Provided data =>
= Beginning of Section =

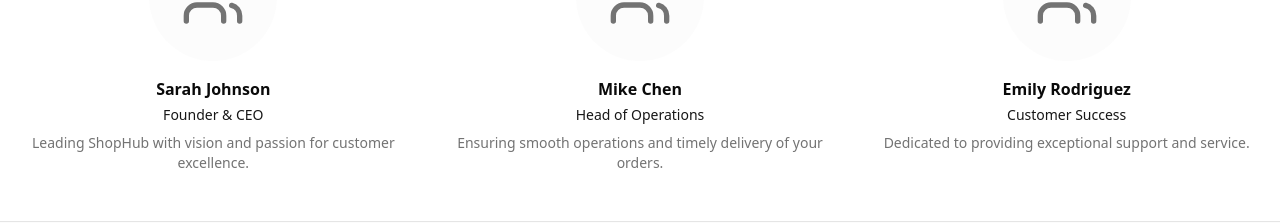
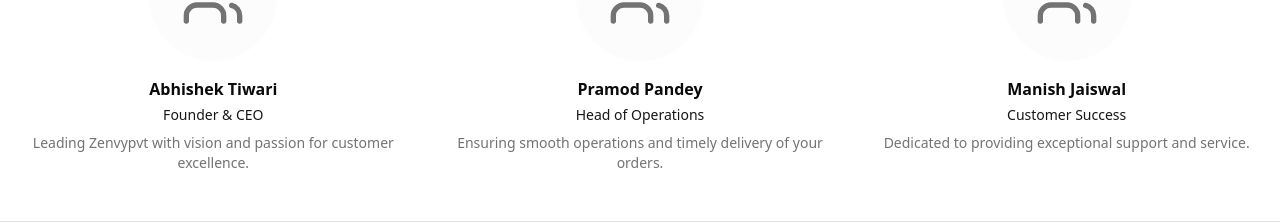
Before and after one commit to Mishrashubham10/zenvypvt, a Next.js app: page /about in a window 1280 px wide. Shown: the part 1104-1327 px from the top of the page. Built offline with nearby package versions, Linux system fonts and the light colour scheme.

Commit message:
email configuration added to the codebase

```diff
--- a/src/app/about/page.tsx
+++ b/src/app/about/page.tsx
@@ -105,10 +105,10 @@ export default function AboutUs() {
             <div className="bg-muted/30 rounded-full w-32 h-32 mx-auto mb-4 flex items-center justify-center">
               <Users className="h-16 w-16 text-muted-foreground" />
             </div>
-            <h3 className="font-semibold mb-1">Sarah Johnson</h3>
+            <h3 className="font-semibold mb-1">Abhishek Tiwari</h3>
             <p className="text-sm text-primary mb-2">Founder & CEO</p>
             <p className="text-sm text-muted-foreground">
-              Leading ShopHub with vision and passion for customer excellence.
+              Leading Zenvypvt with vision and passion for customer excellence.
             </p>
           </div>
 
@@ -116,7 +116,7 @@ export default function AboutUs() {
             <div className="bg-muted/30 rounded-full w-32 h-32 mx-auto mb-4 flex items-center justify-center">
               <Users className="h-16 w-16 text-muted-foreground" />
             </div>
-            <h3 className="font-semibold mb-1">Mike Chen</h3>
+            <h3 className="font-semibold mb-1">Pramod Pandey</h3>
             <p className="text-sm text-primary mb-2">Head of Operations</p>
             <p className="text-sm text-muted-foreground">
               Ensuring smooth operations and timely delivery of your orders.
@@ -127,7 +127,7 @@ export default function AboutUs() {
             <div className="bg-muted/30 rounded-full w-32 h-32 mx-auto mb-4 flex items-center justify-center">
               <Users className="h-16 w-16 text-muted-foreground" />
             </div>
-            <h3 className="font-semibold mb-1">Emily Rodriguez</h3>
+            <h3 className="font-semibold mb-1">Manish Jaiswal</h3>
             <p className="text-sm text-primary mb-2">Customer Success</p>
             <p className="text-sm text-muted-foreground">
               Dedicated to providing exceptional support and service.
```
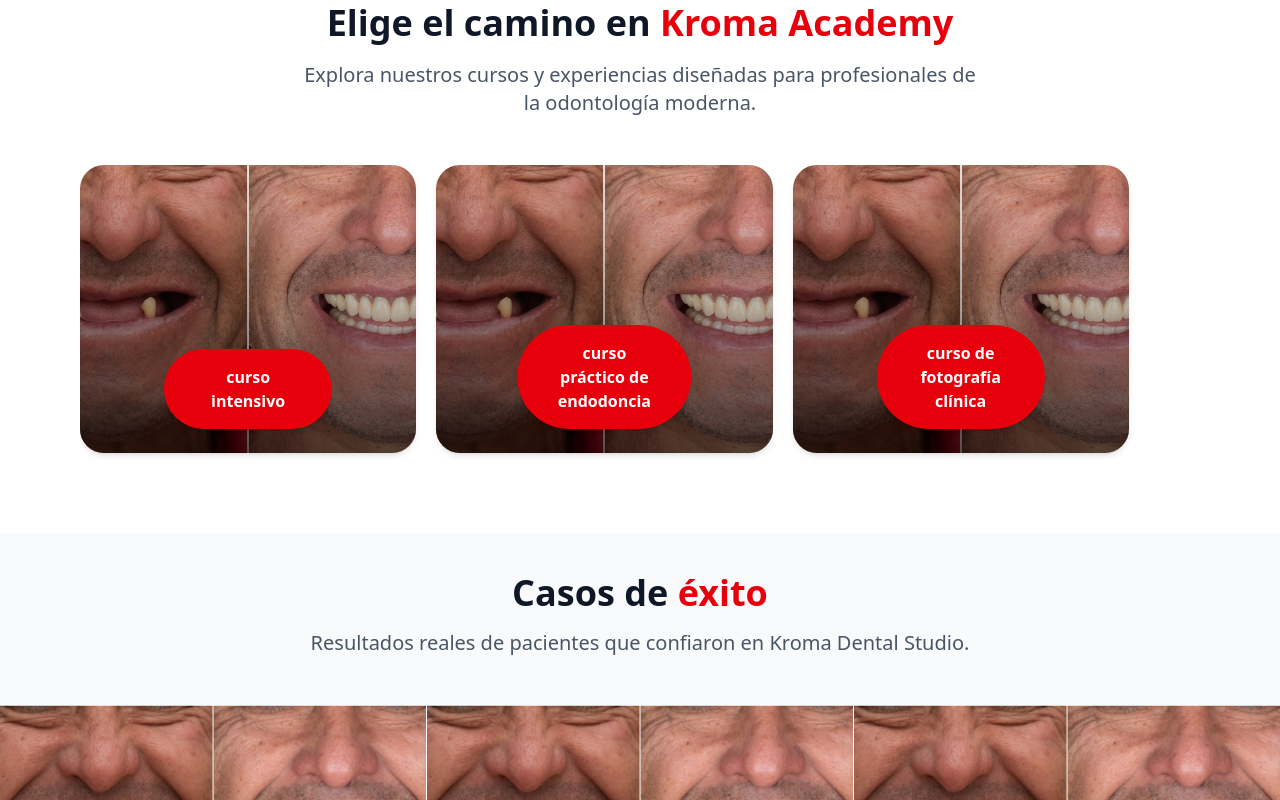
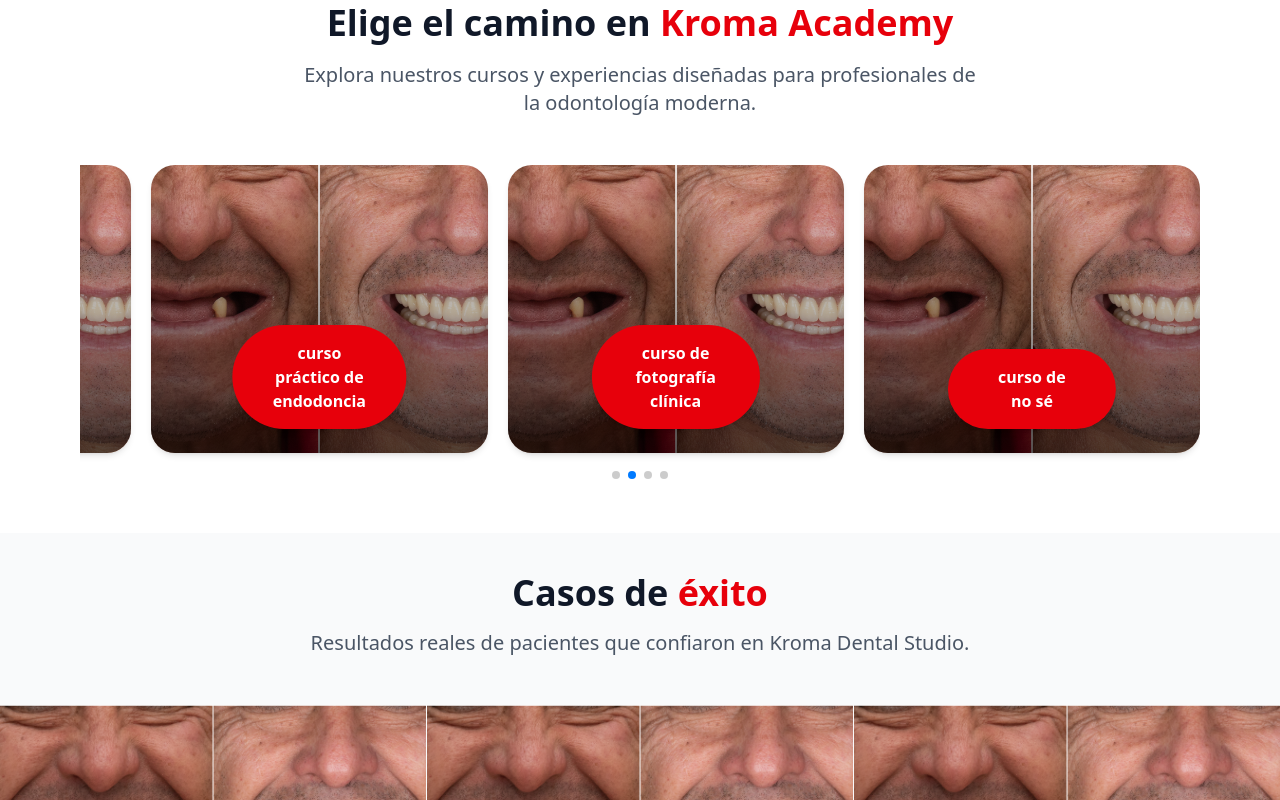
Before and after one commit to kromacompanysa/nuxt_web, a Nuxt app: page / in a window 1280 px wide. Shown: the part 902-1702 px from the top of the page. Built offline with nearby package versions, Linux system fonts and the light colour scheme.

Commit message:
add: one more course no se

```diff
--- a/app/app.config.ts
+++ b/app/app.config.ts
@@ -198,6 +198,11 @@
               href: "/academia/cursos/fotografia-clinica",
               image: "/images/pre_post_01.jpg",
             },
+            {
+              label: "curso de no sé",
+              href: "/academia/cursos/no-se",
+              image: "/images/pre_post_01.jpg",
+            },
           ],
         },
         {
```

= End of Section =

Among the entries above, how many lines hold the string "semibold"? Respond with nothing but the number.

6